Web interface edit records
• • • •

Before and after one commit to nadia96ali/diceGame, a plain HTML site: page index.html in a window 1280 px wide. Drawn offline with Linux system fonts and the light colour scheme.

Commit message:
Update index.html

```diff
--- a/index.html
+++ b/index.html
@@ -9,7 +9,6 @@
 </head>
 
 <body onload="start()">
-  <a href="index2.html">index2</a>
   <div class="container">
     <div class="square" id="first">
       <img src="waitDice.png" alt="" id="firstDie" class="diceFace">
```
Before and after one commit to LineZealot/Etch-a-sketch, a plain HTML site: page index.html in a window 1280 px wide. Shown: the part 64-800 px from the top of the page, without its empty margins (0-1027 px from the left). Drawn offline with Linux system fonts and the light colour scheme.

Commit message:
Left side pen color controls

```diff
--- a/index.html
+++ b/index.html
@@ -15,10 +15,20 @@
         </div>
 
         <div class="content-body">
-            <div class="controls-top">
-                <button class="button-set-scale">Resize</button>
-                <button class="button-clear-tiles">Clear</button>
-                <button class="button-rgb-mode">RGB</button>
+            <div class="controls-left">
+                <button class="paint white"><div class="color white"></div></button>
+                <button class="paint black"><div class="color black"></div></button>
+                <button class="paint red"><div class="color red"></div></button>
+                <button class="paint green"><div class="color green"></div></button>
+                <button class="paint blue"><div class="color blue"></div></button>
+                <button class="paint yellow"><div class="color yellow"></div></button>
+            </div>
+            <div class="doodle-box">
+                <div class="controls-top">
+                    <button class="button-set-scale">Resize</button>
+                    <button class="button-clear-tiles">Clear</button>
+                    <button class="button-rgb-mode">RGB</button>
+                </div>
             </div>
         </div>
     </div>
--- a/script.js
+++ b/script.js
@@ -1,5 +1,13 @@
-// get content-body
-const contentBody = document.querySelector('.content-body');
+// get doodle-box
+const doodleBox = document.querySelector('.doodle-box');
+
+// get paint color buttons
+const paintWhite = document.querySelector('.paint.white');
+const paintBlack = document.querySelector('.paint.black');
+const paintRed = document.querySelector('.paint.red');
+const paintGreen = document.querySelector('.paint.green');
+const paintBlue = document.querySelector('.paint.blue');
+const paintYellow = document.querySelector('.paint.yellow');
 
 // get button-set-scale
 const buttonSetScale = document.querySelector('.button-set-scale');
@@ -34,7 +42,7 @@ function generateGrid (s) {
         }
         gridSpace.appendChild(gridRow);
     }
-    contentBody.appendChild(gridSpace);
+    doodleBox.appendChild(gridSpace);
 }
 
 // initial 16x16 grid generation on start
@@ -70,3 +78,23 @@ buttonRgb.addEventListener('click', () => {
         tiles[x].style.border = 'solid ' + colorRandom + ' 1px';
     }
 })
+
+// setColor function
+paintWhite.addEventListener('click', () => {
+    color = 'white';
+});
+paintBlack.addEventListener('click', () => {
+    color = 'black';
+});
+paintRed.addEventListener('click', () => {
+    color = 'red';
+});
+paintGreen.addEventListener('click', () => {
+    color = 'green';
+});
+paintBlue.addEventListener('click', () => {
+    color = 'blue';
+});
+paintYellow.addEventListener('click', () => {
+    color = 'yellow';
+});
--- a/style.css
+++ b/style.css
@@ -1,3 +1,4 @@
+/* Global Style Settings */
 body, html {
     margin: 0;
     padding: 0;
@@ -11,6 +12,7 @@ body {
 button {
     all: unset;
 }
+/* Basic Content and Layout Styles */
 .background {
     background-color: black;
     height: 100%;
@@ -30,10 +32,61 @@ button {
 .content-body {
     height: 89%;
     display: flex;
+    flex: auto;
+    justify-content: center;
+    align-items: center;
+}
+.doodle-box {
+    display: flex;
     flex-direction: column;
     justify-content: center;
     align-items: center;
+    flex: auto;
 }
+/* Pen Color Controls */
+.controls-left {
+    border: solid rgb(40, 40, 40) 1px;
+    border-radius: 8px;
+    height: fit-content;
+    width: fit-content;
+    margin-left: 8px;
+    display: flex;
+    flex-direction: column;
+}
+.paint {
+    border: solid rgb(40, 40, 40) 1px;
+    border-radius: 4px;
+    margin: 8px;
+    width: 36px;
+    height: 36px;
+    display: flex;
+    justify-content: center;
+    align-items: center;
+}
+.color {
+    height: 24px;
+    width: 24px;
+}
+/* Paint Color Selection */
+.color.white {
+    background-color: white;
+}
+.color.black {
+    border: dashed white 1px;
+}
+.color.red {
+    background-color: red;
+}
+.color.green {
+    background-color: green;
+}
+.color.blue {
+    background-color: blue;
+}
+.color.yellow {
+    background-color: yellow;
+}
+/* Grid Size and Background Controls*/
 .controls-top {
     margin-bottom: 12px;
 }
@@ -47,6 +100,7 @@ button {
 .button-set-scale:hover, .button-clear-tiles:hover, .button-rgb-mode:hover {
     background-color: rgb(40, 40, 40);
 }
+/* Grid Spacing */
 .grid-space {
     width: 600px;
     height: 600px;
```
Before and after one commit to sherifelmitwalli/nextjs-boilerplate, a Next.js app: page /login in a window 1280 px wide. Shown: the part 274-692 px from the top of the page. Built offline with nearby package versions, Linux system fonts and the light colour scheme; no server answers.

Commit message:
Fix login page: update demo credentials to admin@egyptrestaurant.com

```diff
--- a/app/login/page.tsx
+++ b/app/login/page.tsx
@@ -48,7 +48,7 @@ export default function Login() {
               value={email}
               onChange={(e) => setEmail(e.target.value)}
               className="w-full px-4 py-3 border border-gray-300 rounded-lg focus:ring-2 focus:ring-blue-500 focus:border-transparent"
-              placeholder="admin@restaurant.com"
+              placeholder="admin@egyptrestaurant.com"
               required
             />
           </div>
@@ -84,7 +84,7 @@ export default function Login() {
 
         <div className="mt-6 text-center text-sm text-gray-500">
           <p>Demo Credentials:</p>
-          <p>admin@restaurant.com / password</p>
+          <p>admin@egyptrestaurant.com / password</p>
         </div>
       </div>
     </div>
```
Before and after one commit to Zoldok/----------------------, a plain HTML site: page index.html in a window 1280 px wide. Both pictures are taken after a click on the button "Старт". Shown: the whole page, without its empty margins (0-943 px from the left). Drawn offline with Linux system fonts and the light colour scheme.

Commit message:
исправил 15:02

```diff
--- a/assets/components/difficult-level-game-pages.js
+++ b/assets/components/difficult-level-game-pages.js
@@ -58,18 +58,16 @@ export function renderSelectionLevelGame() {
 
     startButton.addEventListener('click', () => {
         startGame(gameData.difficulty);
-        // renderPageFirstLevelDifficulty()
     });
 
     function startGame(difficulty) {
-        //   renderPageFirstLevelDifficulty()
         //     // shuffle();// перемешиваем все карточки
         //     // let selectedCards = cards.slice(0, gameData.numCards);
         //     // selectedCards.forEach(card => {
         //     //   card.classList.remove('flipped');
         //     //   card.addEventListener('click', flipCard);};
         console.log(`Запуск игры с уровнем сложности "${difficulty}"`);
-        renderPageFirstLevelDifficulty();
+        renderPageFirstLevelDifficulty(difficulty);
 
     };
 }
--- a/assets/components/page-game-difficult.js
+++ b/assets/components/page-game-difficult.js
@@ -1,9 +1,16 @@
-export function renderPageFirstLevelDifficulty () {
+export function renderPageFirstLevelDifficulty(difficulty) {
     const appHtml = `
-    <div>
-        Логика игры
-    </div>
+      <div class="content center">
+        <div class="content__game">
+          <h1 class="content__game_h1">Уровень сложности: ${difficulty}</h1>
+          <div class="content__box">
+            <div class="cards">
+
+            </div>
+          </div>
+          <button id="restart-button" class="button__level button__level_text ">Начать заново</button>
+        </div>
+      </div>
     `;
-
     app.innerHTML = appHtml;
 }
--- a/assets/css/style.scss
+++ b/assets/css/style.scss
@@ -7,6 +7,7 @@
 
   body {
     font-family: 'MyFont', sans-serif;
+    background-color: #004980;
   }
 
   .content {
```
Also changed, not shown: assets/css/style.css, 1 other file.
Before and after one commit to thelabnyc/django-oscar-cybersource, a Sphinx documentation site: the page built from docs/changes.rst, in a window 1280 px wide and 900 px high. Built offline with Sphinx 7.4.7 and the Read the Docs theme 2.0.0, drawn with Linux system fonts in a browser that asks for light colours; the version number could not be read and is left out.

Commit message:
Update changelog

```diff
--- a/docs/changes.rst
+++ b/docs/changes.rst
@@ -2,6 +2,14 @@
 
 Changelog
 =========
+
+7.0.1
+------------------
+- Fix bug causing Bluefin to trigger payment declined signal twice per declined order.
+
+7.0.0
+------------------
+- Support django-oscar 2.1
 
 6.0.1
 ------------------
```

• • • •

Instructions for the task:
Which lines of the records above contain the word "value"? Show each of them.

Exercise solution:
               value={email}
               onChange={(e) => setEmail(e.target.value)}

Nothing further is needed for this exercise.